Milliyet's Fikret Bila has run an interview with Chief of General Staff Necdet Ozel in which the head of the Turkish Armed Forces says he would not like to call PKK fighters "terrorists" since they, too, are citizens of Turkey.
According to Ozel, many PKK fighters have been deceived, a fact which the top general laments at the same time he gives casualty figures of how many terrorists have been killed in the past six months. Turkish forces in Turkey's near 18-year conflict with the PKK. That number is at 165, according to Ozel, while 112 have surrendered and another 50 have been captured.
Ozel's intimation that PKK fighters should not be labeled as "terrorists" has infuriated many Turks, and nationalist-minded bloggers are clamoring to criticize Ozel as ineffective, and many not simply vis-á-vis the Kurdish question, but in regard to the treatment of army generals who have been arrested in the ongoing Ergenekon investigations.

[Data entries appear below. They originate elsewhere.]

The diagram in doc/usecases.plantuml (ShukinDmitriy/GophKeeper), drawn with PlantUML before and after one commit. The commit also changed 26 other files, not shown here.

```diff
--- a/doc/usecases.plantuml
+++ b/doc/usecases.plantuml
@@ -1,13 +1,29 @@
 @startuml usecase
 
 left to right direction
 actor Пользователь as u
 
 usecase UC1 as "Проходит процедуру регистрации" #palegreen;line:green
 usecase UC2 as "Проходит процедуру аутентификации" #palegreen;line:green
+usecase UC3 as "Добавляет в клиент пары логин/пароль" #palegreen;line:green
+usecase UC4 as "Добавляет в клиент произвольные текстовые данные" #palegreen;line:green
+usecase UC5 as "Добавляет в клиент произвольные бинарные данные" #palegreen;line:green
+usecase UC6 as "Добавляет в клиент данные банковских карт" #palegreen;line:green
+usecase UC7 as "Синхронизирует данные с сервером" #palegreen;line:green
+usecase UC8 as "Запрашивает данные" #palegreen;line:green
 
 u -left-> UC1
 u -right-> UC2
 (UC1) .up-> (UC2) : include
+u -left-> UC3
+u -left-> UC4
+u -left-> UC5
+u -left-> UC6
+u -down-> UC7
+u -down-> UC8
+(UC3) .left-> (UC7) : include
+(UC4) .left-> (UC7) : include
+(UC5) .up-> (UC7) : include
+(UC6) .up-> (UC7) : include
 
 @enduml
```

In the interview, Ozel also dismissed reports that the PKK has adopted a truce, arguing that the opposite is in fact true and that PKK operations have continued throughout the winter. He also said unequivocally that the Turkish Armed Forces were in no way involved in the negotiations between MIT and the PKK that seem to have ended at the end of 2009 or beginning of 2010. Ozel further states that he is against recognizing Kurdish as an official language or integrating it into school education and using it to administer public services.
The general goes on to state that the United States has provided assistance from northern Iraq, though the Kurdistan Regional Government (KRG) has done little to assist with the situation. Iraqi officials have told Ankara that there is little they can do (see an account of TRT's interview, in Turkish, with Iraq Vice President Tariq Hashimi on Oct. 30). Meanwhile Iraqi President Jalal al-Talabani and KRG president Massoud Barzani, much to the likely frustration of Turkish officials, continue to dialogue with the BDP, urging the party, albeit without much visible success, toward peace.